by Pam Martens and Russ Martens, Wall Street On Parade:
As if someone had quietly turned on a light bulb last month illuminating the corporate takeover of America, a series of articles from multiple outlets chronicled the demise of American democracy under the jackboot of the corporate state.
David Dayen at the New Republic wrote:
“Far from selfless arbiters of right and wrong, CEOs are as responsible as anyone in America for skyrocketing inequality, climate crisis, waves of consumer fraud, and the biggest financial meltdown since the Depression. Condemning the unpopular views of an unpopular president whom they see as an inferior businessman is no sacrifice, especially when they are simultaneously plotting with administration officials to win as many perks as possible. CEOs aren’t ‘finding their voice’; they’re finding a way to control government like a marionette, while hiding the strings.”

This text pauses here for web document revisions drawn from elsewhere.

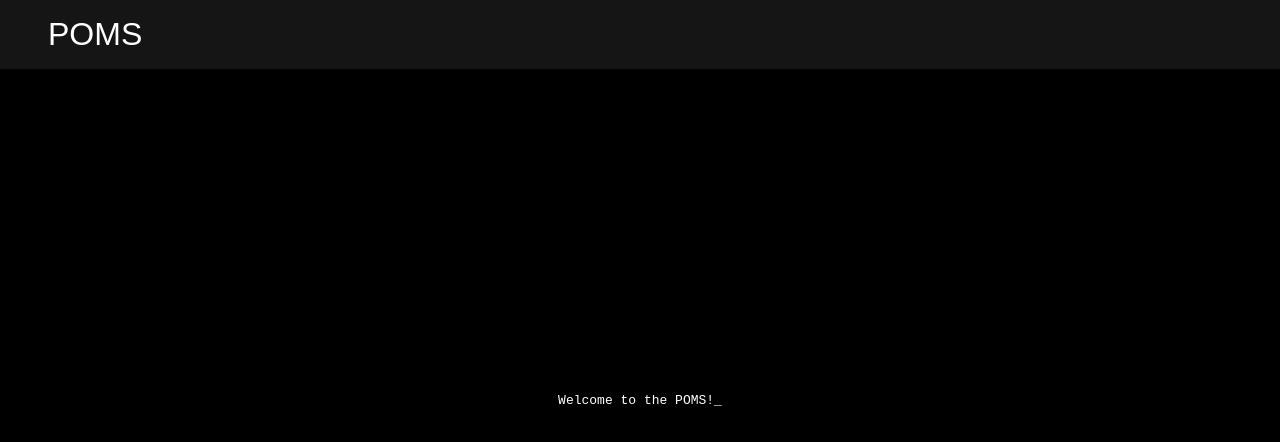
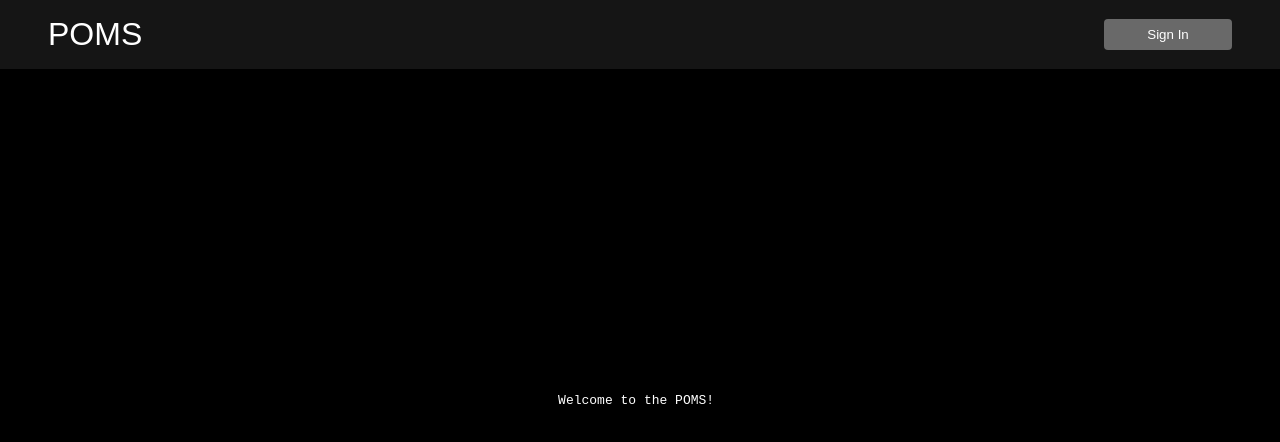
Before and after one commit to Maksim2498/poms, a React (Create React App) app in the folder site/: page / in a window 1280 px wide. Shown: the top 442 px of the page. Built offline with nearby package versions, Linux system fonts and the light colour scheme.

Commit message:
Fixed not showing sign in button

```diff
--- a/site/src/App.tsx
+++ b/site/src/App.tsx
@@ -3,7 +3,7 @@ import Main   from "./components/Main/component"
 
 export default function App() {
     return <div className="App">
-        <Header />
+        <Header show="sign-in"/>
         <Main />
     </div>
 }
```
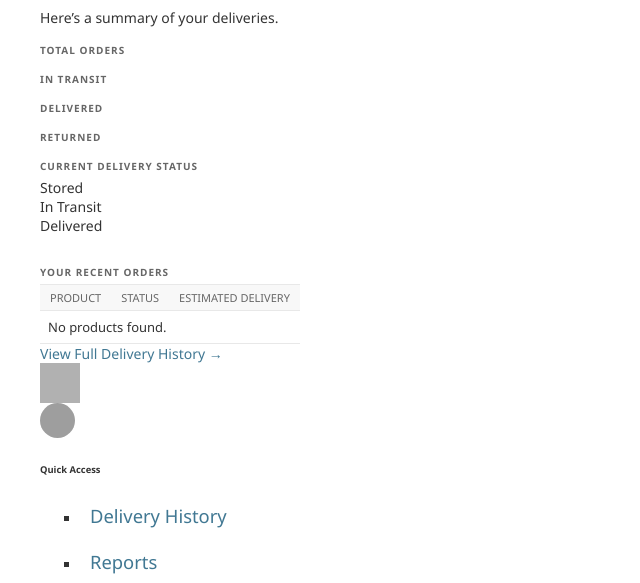
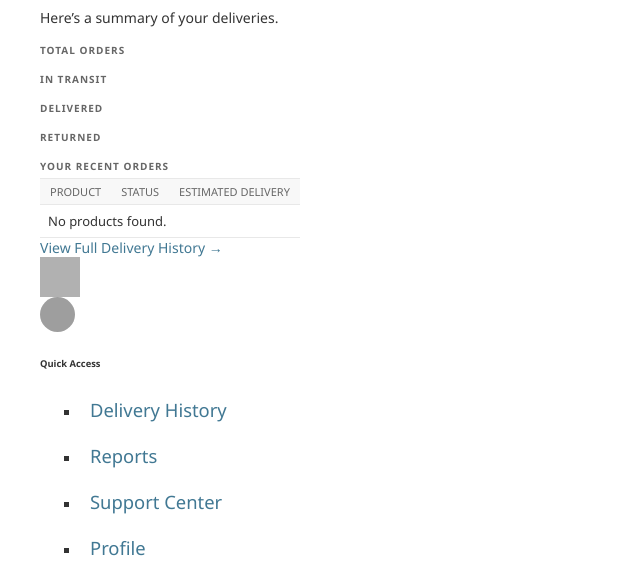
Before and after one commit to AnesIDAW/Tracking_and_Inventory_Management_DjProject, a Django app: template TIM_DjProject/dashboard/templates/dashboard/client_dashboard.html in a window 1280 px wide. Shown: the part 137-720 px from the top of the page, without its empty margins (0-640 px from the left). Run offline with Django 5.2, Linux system fonts and the light colour scheme; the template is opened without the code that fills it, so the values that code supplies are empty; parts of the project's set-up code (start-up, migrations or seed data) failed here and were passed over; grey boxes are pictures that could not be loaded.

Commit message:
delete Delivery Progress bar from client dashboard and add support center page to it the account

```diff
--- a/TIM_DjProject/dashboard/templates/dashboard/client_dashboard.html
+++ b/TIM_DjProject/dashboard/templates/dashboard/client_dashboard.html
@@ -46,36 +46,6 @@
         </div>
     </div>
 
-<!-- Delivery Status Progress Bar -->
-<div class="card shadow-sm mb-5">
-    <div class="card-header bg-dark text-white">
-        <h5 class="mb-0">Current Delivery Status</h5>
-    </div>
-    <div class="card-body">
-
-        <!-- Labels above the progress bar -->
-        <div class="d-flex justify-content-between px-1 mb-2 text-center">
-            <div class="flex-fill">Stored</div>
-            <div class="flex-fill">In Transit</div>
-            <div class="flex-fill">Delivered</div>
-        </div>
-
-        <!-- Segmented progress bar -->
-        <div class="progress" style="height: 15px;">
-            <div class="progress-bar bg-secondary" role="progressbar"
-                 style="width: {{ stored_percentage }}%">
-            </div>
-            <div class="progress-bar bg-primary" role="progressbar"
-                 style="width: {{ in_transit_percentage }}%">
-            </div>
-            <div class="progress-bar bg-success" role="progressbar"
-                 style="width: {{ delivered_percentage }}%">
-            </div>
-        </div>
-    </div>
-</div>
-
-
     <!-- Recent Orders Table -->
     <div class="card shadow-sm mb-5">
         <div class="card-header bg-light">
--- a/TIM_DjProject/dashboard/templates/dashboard/support_center.html
+++ b/TIM_DjProject/dashboard/templates/dashboard/support_center.html
@@ -4,8 +4,6 @@
 
 {% block content %}
 
-{% if request.user.is_superuser or request.user.is_staff %}
-    <h1> Support Center</h1>
-{% endif %}
+<h1> Support Center</h1>
 
 {% endblock %}
```
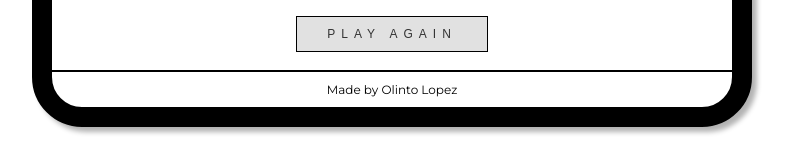
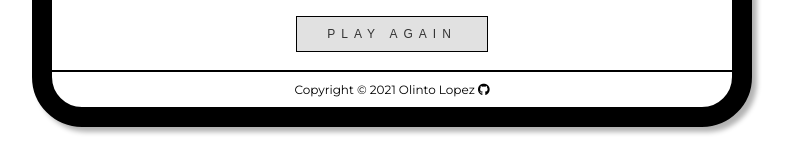
Before and after one commit to olintolopez/RockPaperScissors, a plain HTML site: page index.html in a window 1280 px wide. Shown: the part 601-761 px from the top of the page, without its empty margins (248-1038 px from the left). Drawn offline with Linux system fonts and the light colour scheme; a web font is replaced by a local one.

Commit message:
Updating index file

```diff
--- a/index.html
+++ b/index.html
@@ -69,7 +69,12 @@
            Play again
        </button>
 
-       <footer>Made by <a id="author" target="_blank" href="#">Olinto Lopez</a></footer>
+       <footer>
+           Copyright © 2021 Olinto Lopez
+           <a id="author" target="_blank" href="https://github.com/olintolopez">
+               <i class="fab fa-github"></i>
+           </a>
+        </footer>
     </div>
 
 
```
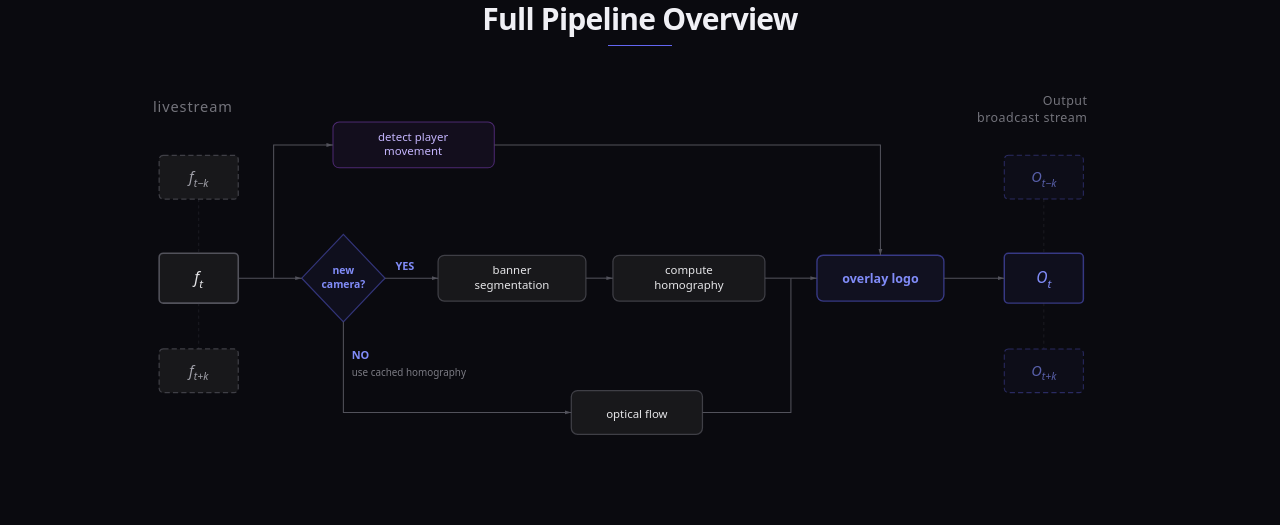
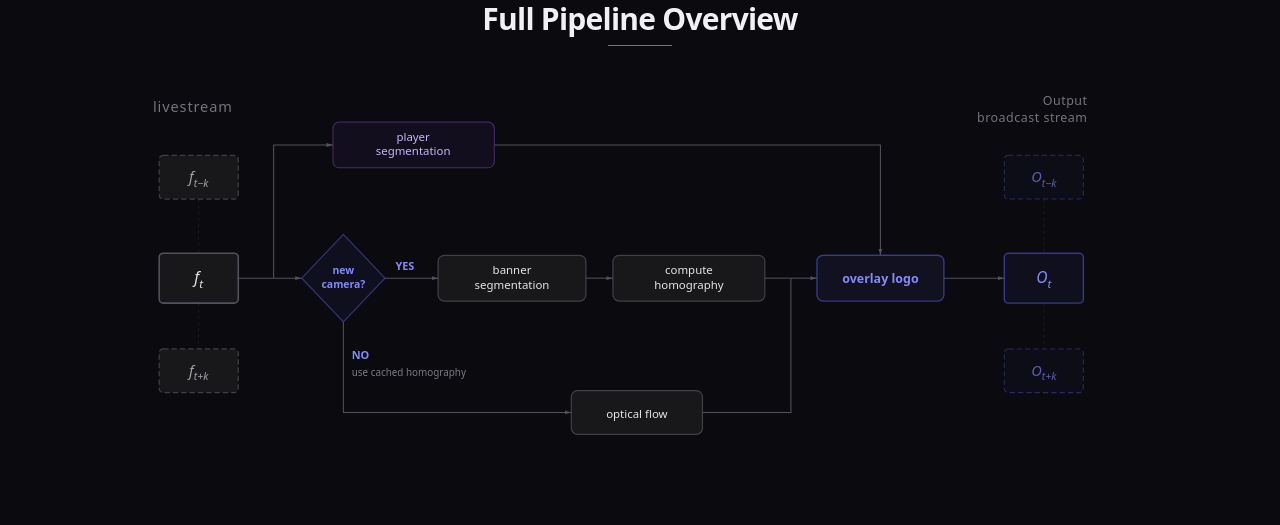
Before and after one commit to RaghavPu/roi-midterm-pres, a Next.js app: page / in a window 1280 px wide. Both pictures are taken after a click on the button 614 px from the left and 758 px from the top of the page. Shown: the part 176-701 px from the top of the page. Built offline with nearby package versions, Linux system fonts and the light colour scheme.

Commit message:
change text to say player segmentation

```diff
--- a/components/deck/PipelineOverview.tsx
+++ b/components/deck/PipelineOverview.tsx
@@ -88,7 +88,7 @@ export default function PipelineOverview() {
 
         {/* ═══════════ PROCESS NODES ═══════════ */}
 
-        {/* detect player movement */}
+        {/* player segmentation */}
         <g style={{ opacity: detectPlayer.opacity, transition: "opacity 400ms" }}>
           <rect x={195} y={50} width={155} height={44} rx={6}
             stroke={detectPlayer.lit ? HI : "#a855f7"} strokeWidth={detectPlayer.lit ? 1.5 : 1} strokeOpacity={detectPlayer.lit ? 0.9 : 0.4}
@@ -96,10 +96,10 @@ export default function PipelineOverview() {
             style={{ transition: "all 400ms" }}
           />
           <text x={272} y={68} fill={detectPlayer.lit ? HI : "#c4b5fd"} fontSize={11} textAnchor="middle" fontWeight={500} style={{ transition: "fill 400ms" }}>
-            detect player
+            player
           </text>
           <text x={272} y={82} fill={detectPlayer.lit ? HI : "#c4b5fd"} fontSize={11} textAnchor="middle" fontWeight={500} style={{ transition: "fill 400ms" }}>
-            movement
+            segmentation
           </text>
         </g>
 
```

Last week, Don Kopf, writing for Quartz, provided more clarity. Citing newly released research, Kopf wrote:
“According to economists Jan De Loecker of Princteon University and Jan Eeckhout of the University College London, this basically describes the US economy since 1980. In a recently released paper, De Loecker and Eeckhout analyzed the balance sheets of listed companies from 1950 to 2014. (In 2014, these firms accounted for around 40% of all sales.) They found that average markups, defined as the amount above cost at which a product is sold, have shot up since 1980. The average markup was 18% in 1980, but by 2014 it was nearly 70%.”
And John Light of Moyers & Company wrote about the latest efforts to further pervert representative government through more unbridled corporate financing of political campaigns. Light explained that there are “three riders deep inside the House appropriations bill” intended to “bar federal agencies from enforcing campaign finance laws.” One insidious rider is aimed at a Federal Election Commission rule, says Light, and would allow “every trade association under the sun to receive money from a given corporation during that year.” Light explains:
“These trade associations are already powerful groups, some of which are well known publicly, such as the American Petroleum Institute or the US Chamber of Commerce. Some of them are more obscure, like the Association for Christian Retail. But most exist to lobby for policies that would help their members’ bottom lines, sometimes at the expense of workers, the economy, or the environment. If these riders pass the House, these groups will have a much larger war chest with which to punch their agendas through.”